When Stephanie passed away in Niger, Peace Corps sent a few headquarter personnel, including a counselor, to help us make sense of our fallen fellow volunteer. I attended a group session and then a one-on-one with the sweet woman whose name I can no longer remember. Not only was I dealing with the death of a dear friend, I was coming off a very emotional year at home and now adjusting to life in the Sahara. As we worked through my emotions, the counselor told me something another volunteer had used on her bad days.
“Some days,” she said, “it is OK to quit the day.”
Today was an awful day at school. As these things usually go, I am not actually sure what started it but I left the classroom in rage and on the verge of tears. I tried to retell what happened but it didn’t make sense. I handle the situation pretty poorly and the blame was unfairly pushed onto someone else. Still, my feelings were normal and I have to accept that there are forces at work that I don’t, and will never, understand.
Emotionally drained, I couldn’t go to my next class. I spoke with the principal, another teacher and the pastor then sent messages to other PCVs. They all reassured me, even the students who caused such harsh reaction, that I am not at the center of this issue.
Yet, I can’t go on. I have reports to fill out, lessons to plan and emails to respond to, but after my next class, a literature session, I am going to go home. I am going to read something mindless and make a bowl of popcorn. I may take a nap and will likely clean and then do yoga. I am going to quit the day.
In America, you can’t just walk away from your job on a hard day. I get that and, thanks to my Catholic guilt, I do feel bad about leaving. But I will have finished classes for the day and I just need to step back. I need to take a deep breath so that I can go onto tomorrow.

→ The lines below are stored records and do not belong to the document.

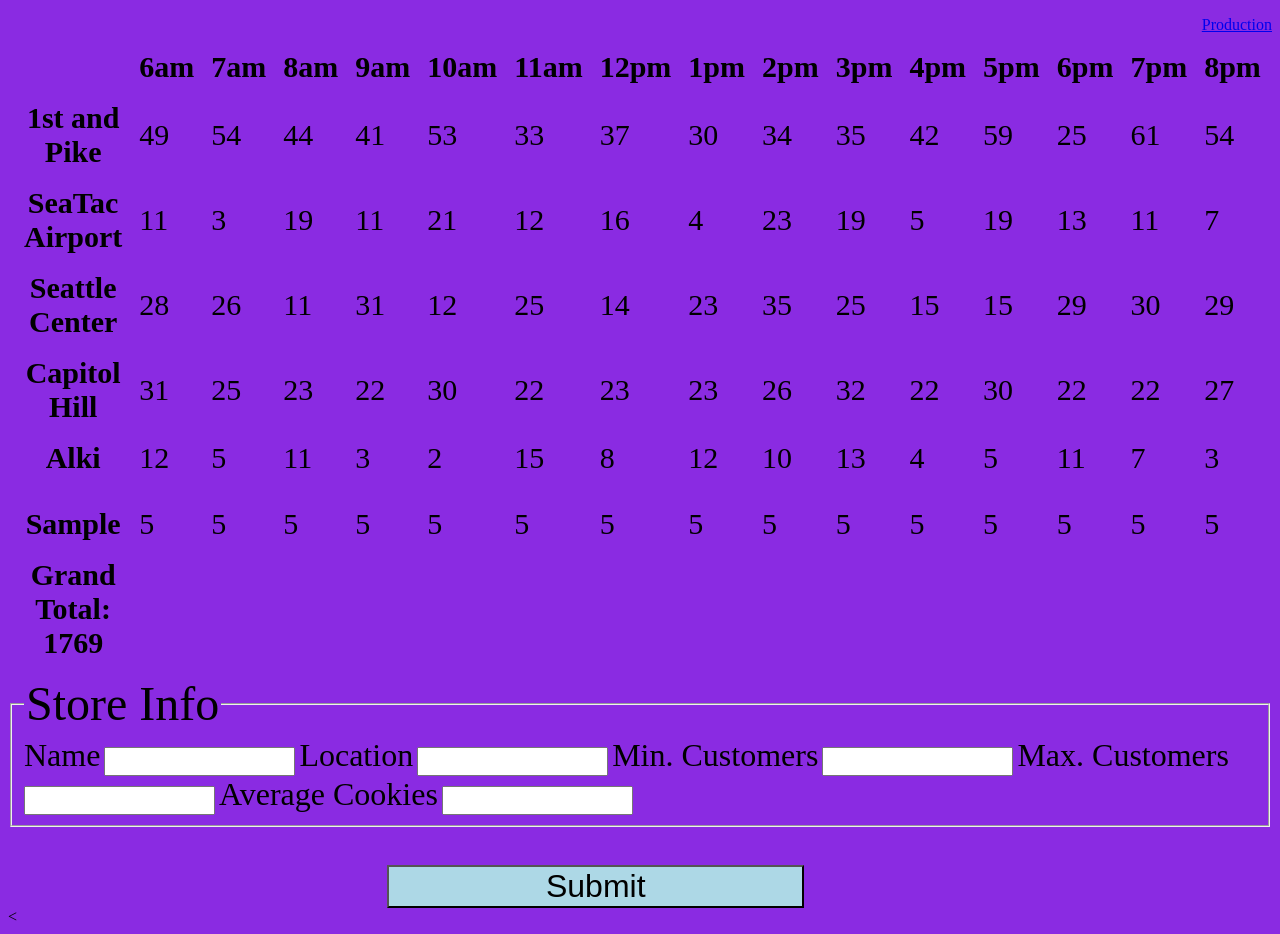
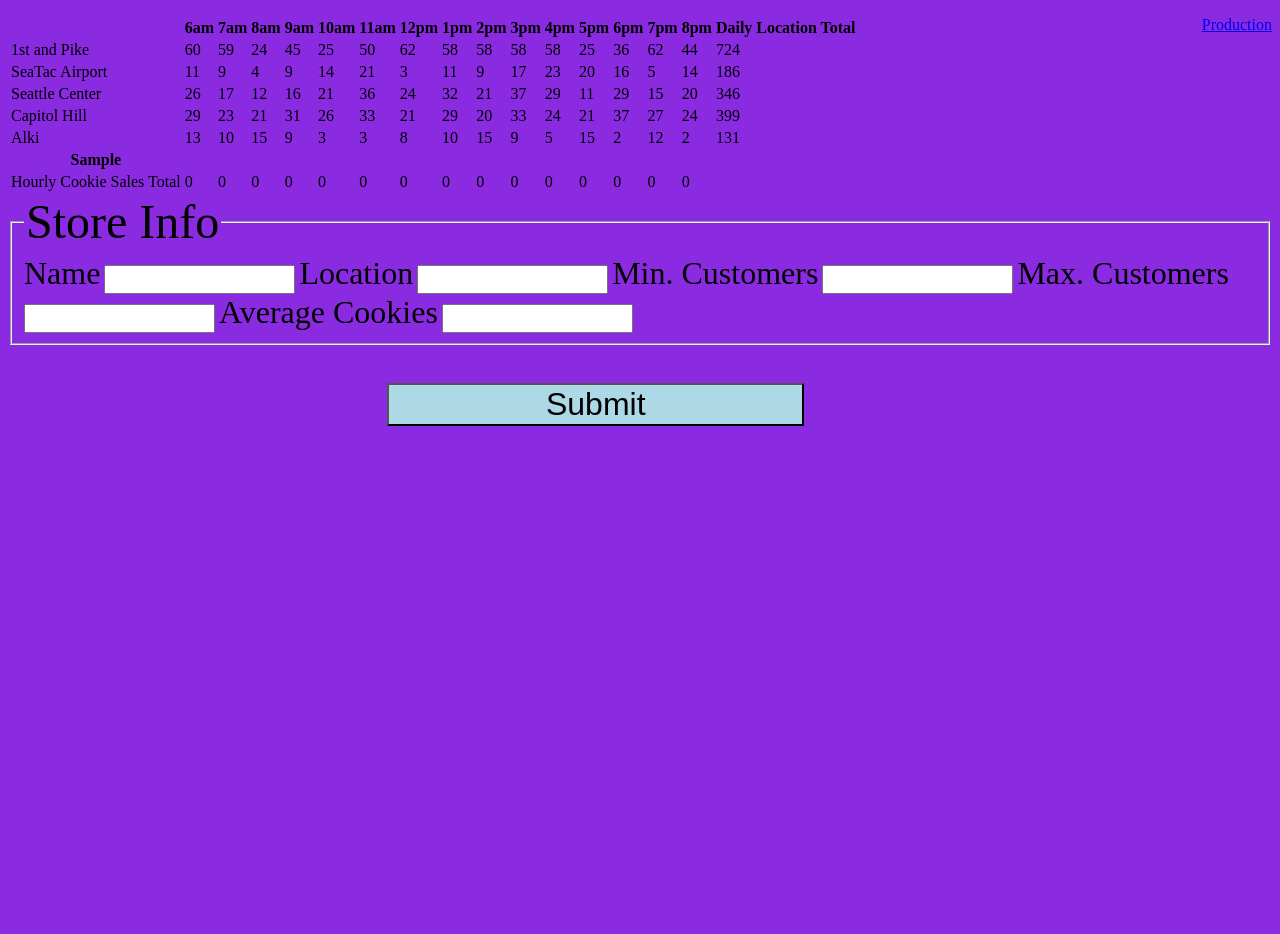
Before and after one commit to TRose2014/cookie-stand, a plain HTML site: page sales.html in a window 1280 px wide. Both pictures are taken after typing "Sample", "Sample", "5", "5", "5" into the empty fields and a click on the button "Submit". After the commit the page ends 800 px from the top, so only its background shows below. Drawn offline with Linux system fonts and the light colour scheme.

Commit message:
have calculating daily location totals but now form isn't appending new stores corretly. Work on getting hourly cookies to calculate and move calculations to branch labNine

```diff
--- a/js/app.js
+++ b/js/app.js
@@ -1,18 +1,144 @@
-var cookieStoresEl = document.getElementById('cookieStores'); //Step 1
+'use strict';
 
-var cookiesPurchasePerHour = [];
+//Global Variables
+var hoursOpen = ['6am', '7am', '8am', '9am', '10am', '11am', '12pm', '1pm', '2pm', '3pm', '4pm', '5pm', '6pm', '7pm', '8pm'];
+var combinedStoresCookieSoldHourly = 0;
+var combinedDailyTotals = [];
+var combinedHourlyTotals = [];
+var allCookieStores = [];
+
 //---------------
 // Global Functions
 //----------------
 
-var renderStores = function(){
-  var section = document.createElement('section');
-  cookieStoresEl.appendChild(section);
+function addTableToDOM(){
+  // Creating HTML Elements
+  var cookieStoreTable = document.getElementById('cookieStores');
+
+  //Creates Table Element
+  var table = document.createElement('table');
+  table.setAttribute('id', 'cookieSalesTable');
+  cookieStoreTable.appendChild(table);
+  console.log(table);
+
+  //Creates Table Head
+  var thead = document.createElement('thead');
+  table.appendChild(thead);
+
+  //Creates Table Row
+  var tr = document.createElement('tr');
+  thead.appendChild(tr);
+
+  //Creates Table Header
+  var th = document.createElement('th');
+  tr.appendChild(th);
+
+  //Loops through all hours open and creates/displays row
+  for(var i = 0; i < hoursOpen.length; i++){
+    // th = cookieStoreTableHeadCell(hoursOpen[i]);
+    th = document.createElement('th');
+    th.textContent = hoursOpen[i];
+    tr.appendChild(th);
+  }
+
+  //Creates th for Daily Location Total title
+  th = document.createElement('th');
+  th.textContent = 'Daily Location Total';
+  tr.appendChild(th);
+
+  //Creates Table Body
+  var tbody = document.createElement('tbody');
+  tbody.setAttribute('id', 'tableBody');
+  cookieStoreTable.appendChild(tbody);
+  console.log(tbody);
+
+  var tfoot = document.createElement('tfoot');
+  table.appendChild(tfoot);
+// }
+
+// //Table Footer Displayed
+// var addFootertoTable = function(){
+//   var table = document.getElementById('');
+//   // var table = document.createElement('table');
+
+//   //Creates Table Foot
+//   var tfoot = document.createElement('tfoot');
+//   table.appendChild(tfoot);
+
+  tr = document.createElement('tr');
+  tr.setAttribute('id', 'foot');
+  tfoot.appendChild(tr);
+
+  var td = document.createElement('td');
+  td.textContent = 'Hourly Cookie Sales Total';
+  tr.appendChild(td);
+
+  for(var i = 0; i < hoursOpen.length; i++){
+    td = document.createElement('td');
+    for(var j = 0; j < allCookieStores.length; j++){
+      combinedStoresCookieSoldHourly += parseInt(allCookieStores[j].cookiesPurchasePerHour);
+    }
+    td.textContent = combinedStoresCookieSoldHourly;
+    tr.appendChild(td);
+  }
+
+  for(i = 0; i < combinedDailyTotals.length; i++){
+    combinedDailyTotals += parseInt(combinedDailyTotals[i]);
+  }
+
+  // var footerData = document.getElementById('foot');
+  var footerData = document.createElement('tfoot');
+  td = document.createElement('td');
+  td.textContent = combinedDailyTotals;
+  footerData.appendChild(td);
+
+}
+
+var renderShop = function(){
+  var tbody = document.getElementById('cookieSalesTable');
+  // var tbody = document.createElement('tbody');
+  for(var i =0; i < allCookieStores.length; i++){
+    var tr = document.createElement('tr');
+    // tr.setAttribute('id', 'shop' +i);
+    tbody.appendChild(tr);
+
+    var td = document.createElement('td');
+    td.textContent = `${allCookieStores[i].location}`;
+    tr.appendChild(td);
+    for(var j = 0; j < hoursOpen.length; j++){
+      td = document.createElement('td');
+      td.textContent = `${allCookieStores[i].cookiesPurchasePerHour[j]}`;
+      tr.appendChild(td);
+      combinedHourlyTotals.push(parseInt(`${allCookieStores[i].cookiesPurchasePerHour[j]}`));
+    }
+    td = document.createElement('td');
+    td.textContent = `${allCookieStores[i].totalCookiesSold}`;
+    tr.appendChild(td);
+    combinedDailyTotals.push(`${allCookieStores[i].totalCookiesSold}`);
+
+  }
 };
 
+//Head Cell
+function cookieStoreTableHeadCell(content) {
+  var tbody = document.getElementById('cookieSalesTable');
+  var resultElememt = document.createElement('th');
+  resultElememt.textContent = content;
+  tbody.appendChild(resultElememt);
+  // return resultElememt;
+}
+
+//Data Cell
+function cookieStoreTableDataCell(content){
+  var resultElement = document.createElement('td');
+  resultElement.textContent = content;
+  return resultElement;
+}
 
 
-
+//--------------------------
+// Define all data
+//--------------------------
 //--------------------------
 //Constructor Function
 //--------------------------
@@ -23,181 +149,46 @@ function SalmonCookieStores(name, location, minHourCust, maxHourCust, avgCookie)
   this.minHourCust = minHourCust;
   this.maxHourCust = maxHourCust;
   this.avgCookie = avgCookie;
+  this.cookiesPurchasePerHour = [];
+  this.totalCookiesSold = 0;
+
+  this.calculateCookiesSoldHourly = function(){
+    for(var i = 0; i < hoursOpen.length; i++){
+      this.cookiesPurchasePerHour.push(Math.floor(Math.random() * (this.maxHourCust - this.minHourCust) + this.minHourCust));
+      this.totalCookiesSold += this.cookiesPurchasePerHour[i];
+    }
+  };
+  this.calculateCookiesSoldHourly();
   allCookieStores.push(this);
 }
-//Generates Random Cookies Purchased
-SalmonCookieStores.prototype.cookiePurchase = function(){
-  var result = Math.floor(Math.random() * (this.maxHourCust - this.minHourCust) + this.minHourCust);
-  cookiesPurchasePerHour.push(result);
-  return result;
-};
-//Attaches CookieStore to Section
-SalmonCookieStores.prototype.render = renderStores;
 
-//--------------------------
-// Define all data
-//--------------------------
-
-var allCookieStores = [];
-var hoursOpen = ['6am', '7am', '8am', '9am', '10am', '11am', '12pm', '1pm', '2pm', '3pm', '4pm', '5pm', '6pm', '7pm', '8pm'];
-
-
-//--------------------
-// Creating TABLE
-//--------------------
-
-// 1. Create Parent Element
-var cookieStoreTable = document.getElementById('cookieStoreTable');
-// 2. create element
-var theadEl = document.createElement('thead');
-// 3. append
-cookieStoreTable.appendChild(theadEl);
-
-var tr = document.createElement('tr');
-theadEl.appendChild(tr);
-
-
-var th = document.createElement('th');
-tr.appendChild(th);
-
-//fucntion cookieStoreTabHeadCell(typecontent, attr);
-
-//Function creates table header
-function cookieStoreTableHeadCell(content) {
-  var resultElememt = document.createElement('th');
-  resultElememt.textContent = content;
-  return resultElememt;
+function generateInitalStoreData(){
+  var cookieStoreOne = new SalmonCookieStores('Cookie Store One', '1st and Pike', 23, 65, 6.3);
+  var cookieStoreTwo =  new SalmonCookieStores('Cookie Store Two', 'SeaTac Airport', 3, 24, 1.2);
+  var cookieStoreThree = new SalmonCookieStores('Cookie Store Three', 'Seattle Center', 11, 38, 3.7);
+  var cookieStoreFour = new SalmonCookieStores('Cookie Store Four', 'Capitol Hill', 20, 38, 2.3);
+  var cookieStoreFive = new SalmonCookieStores('Cookie Store Five', 'Alki', 2, 16, 4.6);
 }
 
-//Loops through all hours open and creates/displays row
-for(var i = 0; i < hoursOpen.length; i++){
-  th = cookieStoreTableHeadCell(hoursOpen[i]);
-  tr.appendChild(th);
-}
-
-var tbody = document.createElement('tbody');
-cookieStoreTable.appendChild(tbody);
-
-var td = document.createElement('td');
-
-//DATA CELL
-function cookieStoreTableDataCell(content){
-  var resultElement = document.createElement('td');
-  resultElement.textContent = content;
-  return resultElement;
-}
-
-//----------------------------------------------------------------
-// Attaches pre-determined stores to table
-// Can simplify into function
-//------------------------------------------------------------------
-//CookieStoreOne Title Displayed
-td = cookieStoreTableHeadCell('1st and Pike');
-tbody.appendChild(td);
-
-//Getting randomCookie number for storeOne
-var storeOneFromConstructorFunction = new SalmonCookieStores('Cookie Store One', '1st and Pike', 23, 65, 6.3);
-for(var i=0; i < hoursOpen.length; i++){
-  td = cookieStoreTableDataCell(storeOneFromConstructorFunction.cookiePurchase());
-  tbody.appendChild(td);
-}
-//New row added
-tr = document.createElement('tr');
-tbody.appendChild(tr);
-
-//CookieStoreTwo Title Displayed
-td = cookieStoreTableHeadCell('SeaTac Airport');
-tr.appendChild(td);
-
-//Getting randomCookie number for storeTwo
-var storeTwoFromConstructorFunction = new SalmonCookieStores('Cookie Store Two', 'SeaTac Airport', 3, 24, 1.2);
-for(var i=0; i < hoursOpen.length; i++){
-  td = cookieStoreTableDataCell(storeTwoFromConstructorFunction.cookiePurchase());
-  tr.appendChild(td);
-
-}
-
-
-//New row added
-tr = document.createElement('tr');
-tbody.appendChild(tr);
-
-//CookieStoreThree Title Displayed
-td = cookieStoreTableHeadCell('Seattle Center');
-tr.appendChild(td);
-
-//Getting randomCookie number for storeThree
-var storeThreeFromConstructorFunction = new SalmonCookieStores('Cookie Store Three', 'Seattle Center', 11, 38, 3.7);
-for(var i=0; i < hoursOpen.length; i++){
-  td = cookieStoreTableDataCell(storeThreeFromConstructorFunction.cookiePurchase());
-  tr.appendChild(td);
-}
-
-//New row added
-tr = document.createElement('tr');
-tbody.appendChild(tr);
-
-//CookieStoreFour Head Displayed
-td = cookieStoreTableHeadCell('Capitol Hill');
-tr.appendChild(td);
-
-var storeFourFromConstructorFunction = new SalmonCookieStores('Cookie Store Four', 'Capitol Hill', 20, 38, 2.3);
-for(var i=0; i < hoursOpen.length; i++){
-  td = cookieStoreTableDataCell(storeFourFromConstructorFunction.cookiePurchase());
-  tr.appendChild(td);
-}
-
-//New row added
-tr = document.createElement('tr');
-tbody.appendChild(tr);
-
-//CookieStoreFive Data Displayed
-td = cookieStoreTableHeadCell('Alki');
-tr.appendChild(td);
-
-var storeFiveFromConstructorFunction = new SalmonCookieStores('Cookie Store Five', 'Alki', 2, 16, 4.6);
-for(var i=0; i < hoursOpen.length; i++){
-  td = cookieStoreTableDataCell(storeFiveFromConstructorFunction.cookiePurchase());
-  tr.appendChild(td);
-}
-//Table Footer Displayed
-var tfoot = document.createElement('tfoot');
-cookieStoreTable.appendChild(tfoot);
-
-tr = document.createElement('tr');
-tfoot.appendChild(tr);
-
-//---------Toal appended to the TFoot--------------//
-// td = cookieStoreTableHeadCell('Total');
-// tfoot.appendChild(td);
-
-
-console.log(allCookieStores);
-// for(var i = 0; i < hoursOpen.length; i++){
-//   var storeTotals = 0;
-//   td=document.createElement('td');
-//   for(var j = 0; j < hoursOpen.length; j++){
-//     storeTotals += cookiesPurchasePerHour[j];
-//     td.textContent = storeTotals;
-//     tr.appendChild(td);
-//     console.log(storeTotals);
-//   }
-// }
-//--------IMPORTANT Changinng line 244 to j adds it to the right 5 times. Changing it to i keeps adding index 0 to itself 5 times using allCookieStores.length; Changing to hoursOpen.length adds the entire row for store one
-
-for(var i = 0; i < hoursOpen.lenqth; i++){
-  var storeTotals = 0;
-  for(var j = 0; j < hoursOpen.length; j++){
-    storeTotals += cookiesPurchasePerHour[j];
-    storeTotals += storeFourFromConstructorFunction.cookiePurchase();
-    td.textContent = storeTotals;
-    tr.appendChild(td);
-    console.log(storeTotals);
-  }
-}
 //-----------------
 //Run Script
 //-----------------
+
+function renderTable(){
+  addTableToDOM();
+  generateInitalStoreData();
+  renderShop();
+  // addFootertoTable();
+}
+
+//Attaches CookieStore to Section
+SalmonCookieStores.prototype.render = renderShop;
+
+renderTable();
+// addTableToDOM();
+// generateInitalStoreData();
+// renderShop();
+// addFootertoTable();
 
 
 ///----------------
@@ -223,34 +214,60 @@ var addStoreEventHandler = function(event){
 
   var newStore = new SalmonCookieStores(newName, newLocation, minCustomers, maxCustomers, newAvgCookies);
 
+  // var tr = document.createElement('tr');
+  // // theadEl.appendChild(tr);
+
+
+  // var th = document.createElement('th');
+  // tr.appendChild(th);
+
+
+  // var td = document.createElement('td');
+  // for(var i=0; i < hoursOpen.length; i++){
+  //   td = cookieStoreTableDataCell(newStore.cookiesPurchasePerHour());
+  //   tr.appendChild(td);
+  // }
+
+
+
   //CookieStoreNew Data Displayed
+  var td = document.createElement('td');
   td = cookieStoreTableHeadCell(newLocation);
-  tr.appendChild(td);
-  //------WORKING!!------
-  for(var i=0; i < hoursOpen.length; i++){
-    td = cookieStoreTableDataCell(newStore.cookiePurchase());
-    tr.appendChild(td);
-  }
+  // var tbody = document.createElement('tbody');
 
-  tr = document.createElement('tr');
-  tbody.appendChild(tr);
 
-  //Calculates Grand Total
-  // var sum = cookiesPurchasePerHour.reduce(add);
-  var grandTotal = function(){
-    var sum = cookiesPurchasePerHour.reduce(add);
-    function add (a, b) {
-      return a + b;
-    }
-    //Appends Grand Total
-    // var h2 = document.createElement('h2');
-    td = cookieStoreTableHeadCell(`Grand Total: ${sum}`);
-    tfoot.appendChild(td);
-    // h2.textContent = `Grand Total: ${sum}`;
-    // tfoot.appendChild(h2);
 
-  };
-  grandTotal();
+  console.log(td);
+
+  // var tr = document.createElement('tr');
+  // tr.appendChild(td);
+  // //------WORKING!!------
+  // for(var i=0; i < hoursOpen.length; i++){
+  //   td = cookieStoreTableDataCell(newStore.calculateCookiesSoldHourly());
+  //   tr.appendChild(td);
+  // }
+
+  // tr = document.createElement('tr');
+
+  // var tbody = document.createElement('tbody');
+  // tbody.appendChild(tr);
+
+//   //Calculates Grand Total
+//   // var sum = cookiesPurchasePerHour.reduce(add);
+//   var grandTotal = function(){
+//     var sum = this.cookiesPurchasePerHour.reduce(add);
+//     function add (a, b) {
+//       return a + b;
+//     }
+//     //Appends Grand Total
+//     // var h2 = document.createElement('h2');
+//     td = cookieStoreTableHeadCell(`Grand Total: ${sum}`);
+//     tfoot.appendChild(td);
+//     // h2.textContent = `Grand Total: ${sum}`;
+//     // tfoot.appendChild(h2);
+
+//   };
+//   grandTotal();
 };
 
 addStoreForm.addEventListener('submit', addStoreEventHandler);
--- a/sales.html
+++ b/sales.html
@@ -13,7 +13,7 @@
                         </ul>
                     </nav>
             <section id= "cookieStores"></section>
-            <table id = "cookieStoreTable"></table>
+            <!-- <table id = "cookieStoreTable"></table> -->
             <section>
                 <form id="addStoreForm">
                     <fieldset>
@@ -32,7 +32,7 @@
                     <button type="submit">Submit</button>
                 </form>
             </section>
-            <section id = "newStoreInfo"><
+            <section id = "newStoreInfo">
             </section>
         </main>
         <script src= "./js/app.js"></script>
```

I won’t always be able to quit the day but on the days that I can, like this one, I must. It’s the best decision for those I serve and for myself.